DATASET RECORDS:
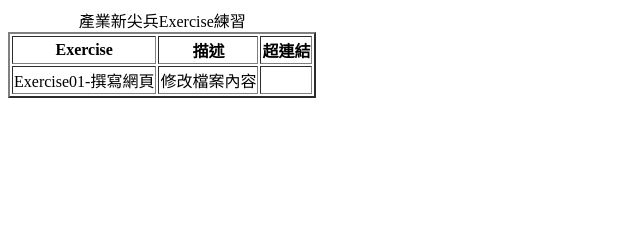
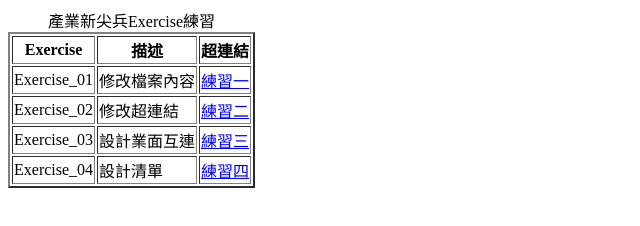
Before and after one commit to Foursea0809/Exercise, a plain HTML site: page index.html in a window 1280 px wide. Shown: the whole page, without its empty margins (0-640 px from the left). Drawn offline with Linux system fonts and the light colour scheme.

Commit message:
exercise

```diff
--- a/index.html
+++ b/index.html
@@ -5,11 +5,11 @@
     <meta charset="UTF-8">
     <meta http-equiv="X-UA-Compatible" content="IE=edge">
     <meta name="viewport" content="width=device-width, initial-scale=1.0">
-    <title>Document</title>
+    <title>首頁</title>
 </head>
 
 <body>
-    <table border="2">
+    <table border="2" wight=>
         <caption>產業新尖兵Exercise練習</caption>
         <thead>
             <tr>
@@ -20,19 +20,27 @@
         </thead>
         <tbody>
             <tr>
-                <td>Exercise01-撰寫網頁</td>
+                <td>Exercise_01</td>
                 <td>修改檔案內容</td>
-                <td><a href=""</td>
+                <td><a href="file:///D:/GIT/myself/Exercise/Exercise_01/Ans01.html" target="_blank">練習一</a></td>
+            </tr>
+            <tr>
+                <td>Exercise_02</td>
+                <td>修改超連結</td>
+                <td><a href="file:///D:/GIT/myself/Exercise/Exercise_02/Ans02.html" target="_blank">練習二</a></td>
+            </tr>
+            <tr>
+                <td>Exercise_03</td>
+                <td>設計業面互連</td>
+                <td><a href="file:///D:/GIT/myself/Exercise/Exercise_03/Ans03.html" target="_blank">練習三</a></td>
+            </tr>
+            <tr>
+                <td>Exercise_04</td>
+                <td>設計清單</td>
+                <td><a href="file:///D:/GIT/myself/Exercise/Exercise_04/Ans04.html" target="_blank">練習四</a></td>
             </tr>
 
-
         </tbody>
-
-
-
-
-
-
 
 
     </table>
```
Also changed, not shown: Exercise_01/index.html (renamed from Exercise_01/Ans01.html, +11 -0 lines), Exercise_02/index.html (renamed from Exercise_02/Ans02.html, +11 -0 lines), Exercise_03/Ans03.html (deleted, +0 -18 lines), Exercise_03/index.html (added, +24 -0 lines), Exercise_04/Ans04.html (deleted, +0 -12 lines), Exercise_04/index.html (added, +35 -0 lines).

EXERCISE INSTRUCTIONS:
Please copy the data above character for character, skipping any pictures.

WORKED SOLUTION:
Before and after one commit to Foursea0809/Exercise, a plain HTML site: page index.html in a window 1280 px wide. Shown: the whole page, without its empty margins (0-640 px from the left). Drawn offline with Linux system fonts and the light colour scheme.

Commit message:
exercise

```diff
--- a/index.html
+++ b/index.html
@@ -5,11 +5,11 @@
     <meta charset="UTF-8">
     <meta http-equiv="X-UA-Compatible" content="IE=edge">
     <meta name="viewport" content="width=device-width, initial-scale=1.0">
-    <title>Document</title>
+    <title>首頁</title>
 </head>
 
 <body>
-    <table border="2">
+    <table border="2" wight=>
         <caption>產業新尖兵Exercise練習</caption>
         <thead>
             <tr>
@@ -20,19 +20,27 @@
         </thead>
         <tbody>
             <tr>
-                <td>Exercise01-撰寫網頁</td>
+                <td>Exercise_01</td>
                 <td>修改檔案內容</td>
-                <td><a href=""</td>
+                <td><a href="file:///D:/GIT/myself/Exercise/Exercise_01/Ans01.html" target="_blank">練習一</a></td>
+            </tr>
+            <tr>
+                <td>Exercise_02</td>
+                <td>修改超連結</td>
+                <td><a href="file:///D:/GIT/myself/Exercise/Exercise_02/Ans02.html" target="_blank">練習二</a></td>
+            </tr>
+            <tr>
+                <td>Exercise_03</td>
+                <td>設計業面互連</td>
+                <td><a href="file:///D:/GIT/myself/Exercise/Exercise_03/Ans03.html" target="_blank">練習三</a></td>
+            </tr>
+            <tr>
+                <td>Exercise_04</td>
+                <td>設計清單</td>
+                <td><a href="file:///D:/GIT/myself/Exercise/Exercise_04/Ans04.html" target="_blank">練習四</a></td>
             </tr>
 
-
         </tbody>
-
-
-
-
-
-
 
 
     </table>
```
Also changed, not shown: Exercise_01/index.html (renamed from Exercise_01/Ans01.html, +11 -0 lines), Exercise_02/index.html (renamed from Exercise_02/Ans02.html, +11 -0 lines), Exercise_03/Ans03.html (deleted, +0 -18 lines), Exercise_03/index.html (added, +24 -0 lines), Exercise_04/Ans04.html (deleted, +0 -12 lines), Exercise_04/index.html (added, +35 -0 lines).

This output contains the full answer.